I am still a novice in the nonprofit world, though luckily every day at the PCNRC I get to soak up some new information, wisdom, or advice. Although I can’t offer a specific experience of working at a nonprofit or being on a board, I do have the experience of being a local community member for most of my life, so my intern insight comes from my experience with nonprofits as a community member, on the other side of the important relationship between nonprofits and the communities they serve.
So, how can a nonprofit appeal to and engage the community and donors? Here a few things to think about:
One facet of nonprofits where this question can be asked is fundraising projects. In an article in Nonprofit World, writer Gail Perry tells of a successful campaign by Second Harvest in Toronto for a food truck. What made the campaign so successful was the personification of the food truck in the campaign. In letters, on the web site, and in thank you’s, the truck was its own mascot that spoke for itself and gave people a character to root for and support. By giving to the campaign, donors could both help the nonprofit obtain a food truck with the added satisfaction of a thank you from the friendly food truck character.
The image of a talking food truck tied a fundraising goal to a concrete image, making it memorable to donors and to the community. That’s more effective than just simply asking for money. Although this type of fundraising strategy won’t work with every campaign, visual representations are important to any project.
Another thing to think about is your space, as it’s another visual representation of your organization in the community. At a PCNRC event, I had the pleasure of talking with someone about a new event the nonprofit he works for had recently put on. Through the new event, a space that mostly caters to children was opened and adapted to offer a new cultural experience to an older age group. What got me most excited about the event was the idea of opening up the space to a different audience, and adapting it to expand the impact and outreach of the nonprofit.

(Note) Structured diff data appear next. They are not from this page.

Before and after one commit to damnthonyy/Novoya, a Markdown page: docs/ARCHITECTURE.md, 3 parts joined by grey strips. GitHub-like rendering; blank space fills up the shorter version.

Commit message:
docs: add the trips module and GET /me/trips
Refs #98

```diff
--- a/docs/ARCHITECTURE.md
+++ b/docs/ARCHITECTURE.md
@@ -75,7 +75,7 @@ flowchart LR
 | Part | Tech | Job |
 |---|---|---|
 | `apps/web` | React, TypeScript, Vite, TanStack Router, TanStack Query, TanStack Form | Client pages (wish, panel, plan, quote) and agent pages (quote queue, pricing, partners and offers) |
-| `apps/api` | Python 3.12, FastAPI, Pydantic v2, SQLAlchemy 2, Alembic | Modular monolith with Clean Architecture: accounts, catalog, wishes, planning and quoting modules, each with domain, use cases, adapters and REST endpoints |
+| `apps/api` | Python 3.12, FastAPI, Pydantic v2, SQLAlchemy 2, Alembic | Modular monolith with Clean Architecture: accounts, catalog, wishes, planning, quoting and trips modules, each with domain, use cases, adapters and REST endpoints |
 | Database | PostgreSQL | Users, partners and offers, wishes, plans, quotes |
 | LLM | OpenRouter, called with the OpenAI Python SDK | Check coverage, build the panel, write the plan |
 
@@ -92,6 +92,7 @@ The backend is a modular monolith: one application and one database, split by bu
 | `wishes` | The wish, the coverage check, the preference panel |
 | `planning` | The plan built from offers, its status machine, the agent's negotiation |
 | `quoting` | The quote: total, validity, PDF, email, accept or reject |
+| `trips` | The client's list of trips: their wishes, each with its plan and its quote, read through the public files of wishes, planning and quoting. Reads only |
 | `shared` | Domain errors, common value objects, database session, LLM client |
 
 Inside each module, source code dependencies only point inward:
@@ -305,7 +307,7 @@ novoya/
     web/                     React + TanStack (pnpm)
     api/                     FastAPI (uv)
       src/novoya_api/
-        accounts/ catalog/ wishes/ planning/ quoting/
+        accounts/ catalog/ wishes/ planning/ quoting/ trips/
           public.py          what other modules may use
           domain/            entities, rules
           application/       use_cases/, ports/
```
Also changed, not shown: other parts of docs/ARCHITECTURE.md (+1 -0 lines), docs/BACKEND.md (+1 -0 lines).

Even if your organization doesn’t have a space that can be opened to the public or used for events, think about how places and spaces have an effect on your mission. For example, if you want to gain support for a new trail or to plant more trees you might have an event outdoors. If your goal is renovation, continually engage the community in the space through pictures or open houses (when safe of course). Engagement in the community is about openness. If you’re anything like me, the chance to see a new place is a big draw to get me to participate in an event or engage in a organization.

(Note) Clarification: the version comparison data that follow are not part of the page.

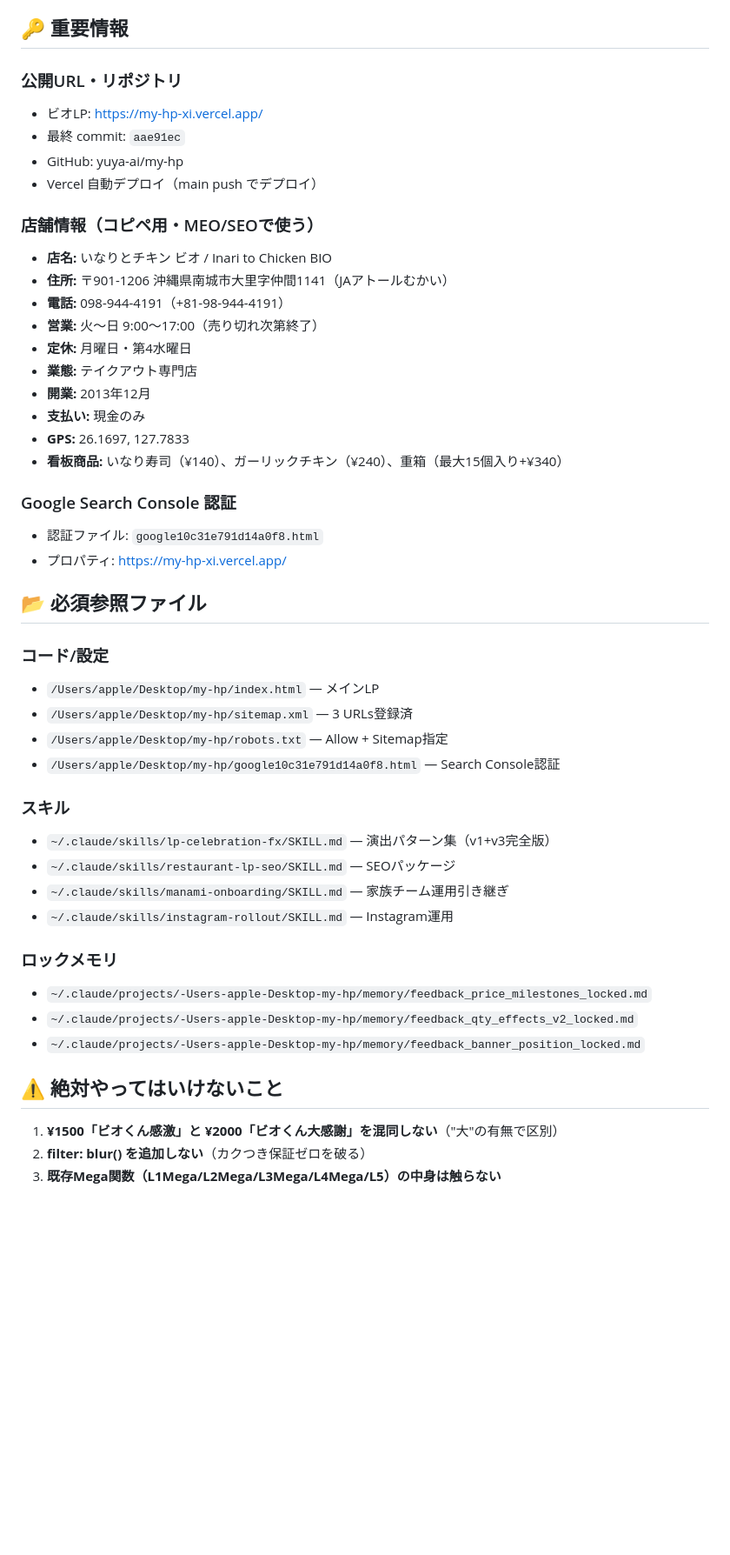
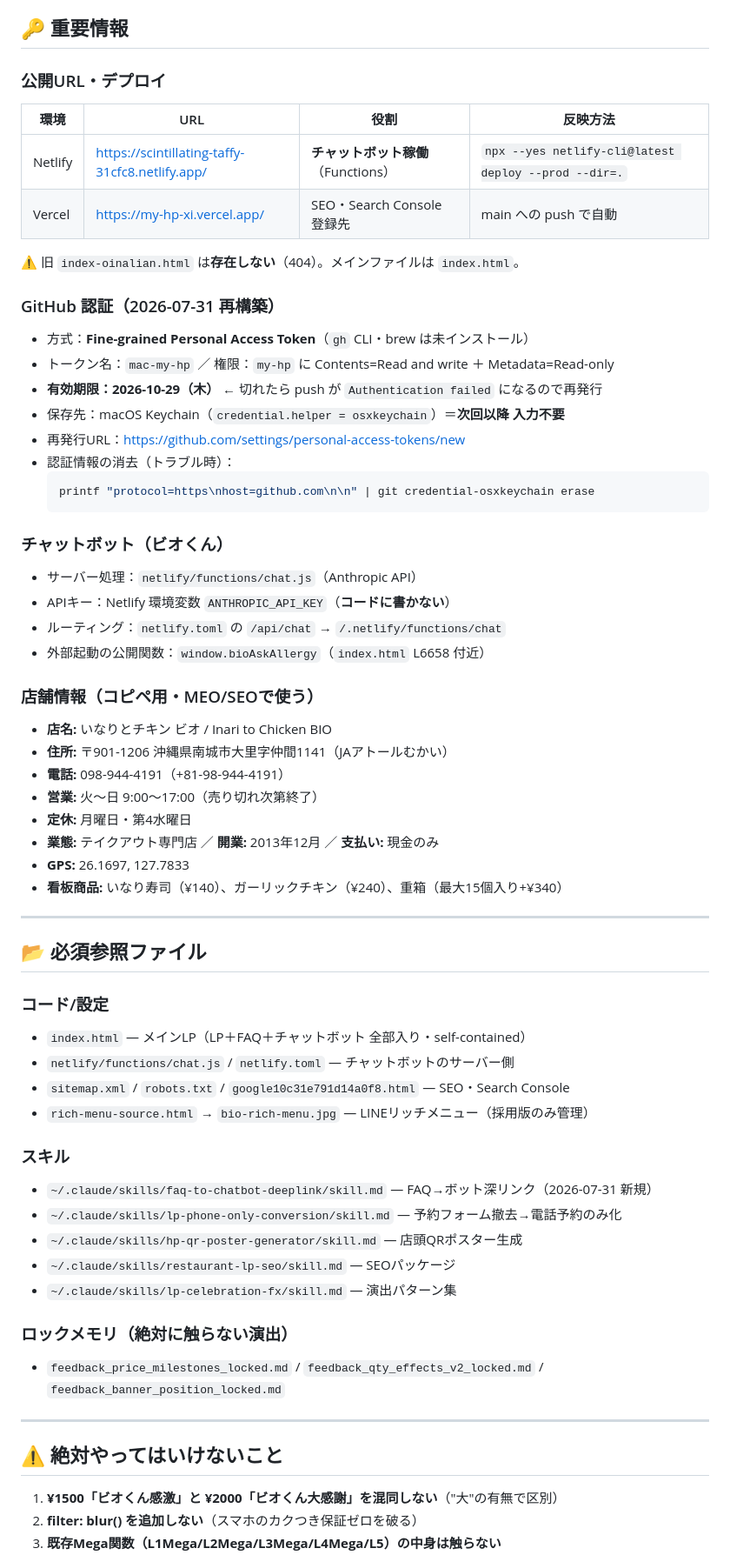
Before and after one commit to yuya-ai/my-hp, a Markdown page: RESUME.md, the part around one of its changes. Shown at 87% size. GitHub-like rendering; blank space fills up the shorter version.

````diff
--- a/RESUME.md
+++ b/RESUME.md
@@ -65,49 +56,69 @@
 
 ## 🔑 重要情報
 
-### 公開URL・リポジトリ
-- ビオLP: https://my-hp-xi.vercel.app/
-- 最終 commit: `aae91ec`
-- GitHub: yuya-ai/my-hp
-- Vercel 自動デプロイ（main push でデプロイ）
+### 公開URL・デプロイ
+
+| 環境 | URL | 役割 | 反映方法 |
+|---|---|---|---|
+| Netlify | https://scintillating-taffy-31cfc8.netlify.app/ | **チャットボット稼働**（Functions） | `npx --yes netlify-cli@latest deploy --prod --dir=.` |
+| Vercel | https://my-hp-xi.vercel.app/ | SEO・Search Console 登録先 | main への push で自動 |
+
+⚠️ 旧 `index-oinalian.html` は**存在しない**（404）。メインファイルは `index.html`。
+
+### GitHub 認証（2026-07-31 再構築）
+
+- 方式：**Fine-grained Personal Access Token**（`gh` CLI・brew は未インストール）
+- トークン名：`mac-my-hp` ／ 権限：`my-hp` に Contents=Read and write ＋ Metadata=Read-only
+- **有効期限：2026-10-29（木）** ← 切れたら push が `Authentication failed` になるので再発行
+- 保存先：macOS Keychain（`credential.helper = osxkeychain`）＝**次回以降 入力不要**
+- 再発行URL：https://github.com/settings/personal-access-tokens/new
+- 認証情報の消去（トラブル時）：
+  ```bash
+  printf "protocol=https\nhost=github.com\n\n" | git credential-osxkeychain erase
+  ```
+
+### チャットボット（ビオくん）
+
+- サーバー処理：`netlify/functions/chat.js`（Anthropic API）
+- APIキー：Netlify 環境変数 `ANTHROPIC_API_KEY`（**コードに書かない**）
+- ルーティング：`netlify.toml` の `/api/chat` → `/.netlify/functions/chat`
+- 外部起動の公開関数：`window.bioAskAllergy`（`index.html` L6658 付近）
 
 ### 店舗情報（コピペ用・MEO/SEOで使う）
+
 - **店名:** いなりとチキン ビオ / Inari to Chicken BIO
 - **住所:** 〒901-1206 沖縄県南城市大里字仲間1141（JAアトールむかい）
 - **電話:** 098-944-4191（+81-98-944-4191）
 - **営業:** 火〜日 9:00〜17:00（売り切れ次第終了）
 - **定休:** 月曜日・第4水曜日
-- **業態:** テイクアウト専門店
-- **開業:** 2013年12月
-- **支払い:** 現金のみ
+- **業態:** テイクアウト専門店 ／ **開業:** 2013年12月 ／ **支払い:** 現金のみ
 - **GPS:** 26.1697, 127.7833
 - **看板商品:** いなり寿司（¥140）、ガーリックチキン（¥240）、重箱（最大15個入り+¥340）
 
-### Google Search Console 認証
-- 認証ファイル: `google10c31e791d14a0f8.html`
-- プロパティ: https://my-hp-xi.vercel.app/
+---
 
 ## 📂 必須参照ファイル
 
 ### コード/設定
-- `/Users/apple/Desktop/my-hp/index.html` — メインLP
-- `/Users/apple/Desktop/my-hp/sitemap.xml` — 3 URLs登録済
-- `/Users/apple/Desktop/my-hp/robots.txt` — Allow + Sitemap指定
-- `/Users/apple/Desktop/my-hp/google10c31e791d14a0f8.html` — Search Console認証
+- `index.html` — メインLP（LP＋FAQ＋チャットボット 全部入り・self-contained）
+- `netlify/functions/chat.js` / `netlify.toml` — チャットボットのサーバー側
+- `sitemap.xml` / `robots.txt` / `google10c31e791d14a0f8.html` — SEO・Search Console
+- `rich-menu-source.html` → `bio-rich-menu.jpg` — LINEリッチメニュー（採用版のみ管理）
 
 ### スキル
-- `~/.claude/skills/lp-celebration-fx/SKILL.md` — 演出パターン集（v1+v3完全版）
-- `~/.claude/skills/restaurant-lp-seo/SKILL.md` — SEOパッケージ
-- `~/.claude/skills/manami-onboarding/SKILL.md` — 家族チーム運用引き継ぎ
-- `~/.claude/skills/instagram-rollout/SKILL.md` — Instagram運用
+- `~/.claude/skills/faq-to-chatbot-deeplink/skill.md` — FAQ→ボット深リンク（2026-07-31 新規）
+- `~/.claude/skills/lp-phone-only-conversion/skill.md` — 予約フォーム撤去→電話予約のみ化
+- `~/.claude/skills/hp-qr-poster-generator/skill.md` — 店頭QRポスター生成
+- `~/.claude/skills/restaurant-lp-seo/skill.md` — SEOパッケージ
+- `~/.claude/skills/lp-celebration-fx/skill.md` — 演出パターン集
 
-### ロックメモリ
-- `~/.claude/projects/-Users-apple-Desktop-my-hp/memory/feedback_price_milestones_locked.md`
-- `~/.claude/projects/-Users-apple-Desktop-my-hp/memory/feedback_qty_effects_v2_locked.md`
-- `~/.claude/projects/-Users-apple-Desktop-my-hp/memory/feedback_banner_position_locked.md`
+### ロックメモリ（絶対に触らない演出）
+- `feedback_price_milestones_locked.md` / `feedback_qty_effects_v2_locked.md` / `feedback_banner_position_locked.md`
+
+---
 
 ## ⚠️ 絶対やってはいけないこと
 
 1. **¥1500「ビオくん感激」と ¥2000「ビオくん大感謝」を混同しない**（"大"の有無で区別）
-2. **filter: blur() を追加しない**（カクつき保証ゼロを破る）
+2. **filter: blur() を追加しない**（スマホのカクつき保証ゼロを破る）
 3. **既存Mega関数（L1Mega/L2Mega/L3Mega/L4Mega/L5）の中身は触らない**
````
Also changed, not shown: other parts of RESUME.md (+56 -62 lines).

There are also many innovative ways in which organizations are using spaces. In Denver, there are 60 international-development agencies that all work in a 19th century horse barn. Another example is the conversion of an old UPS truck into a mobile farm stand.* Those uses of space would definitely draw some attention from the community!
The mission of a nonprofit is a statement that should clearly explain why the organization exists. One way to make that mission more striking and memorable is to represent it through images. This goes back to having concrete images that people can associate with your organization’s work. Even just one profound image can encapsulate the mission.
For example, I was recently in a nonprofit whose meeting room was lined with pictures of all the groups they had aided throughout their history. Looking around the room, I could clearly see how the mission of the organization had been carried out in the community. Having images that present your mission gives the community something to remember both the mission and nonprofit by.
*both examples are from The Chronicle of Philanthropy, July 2015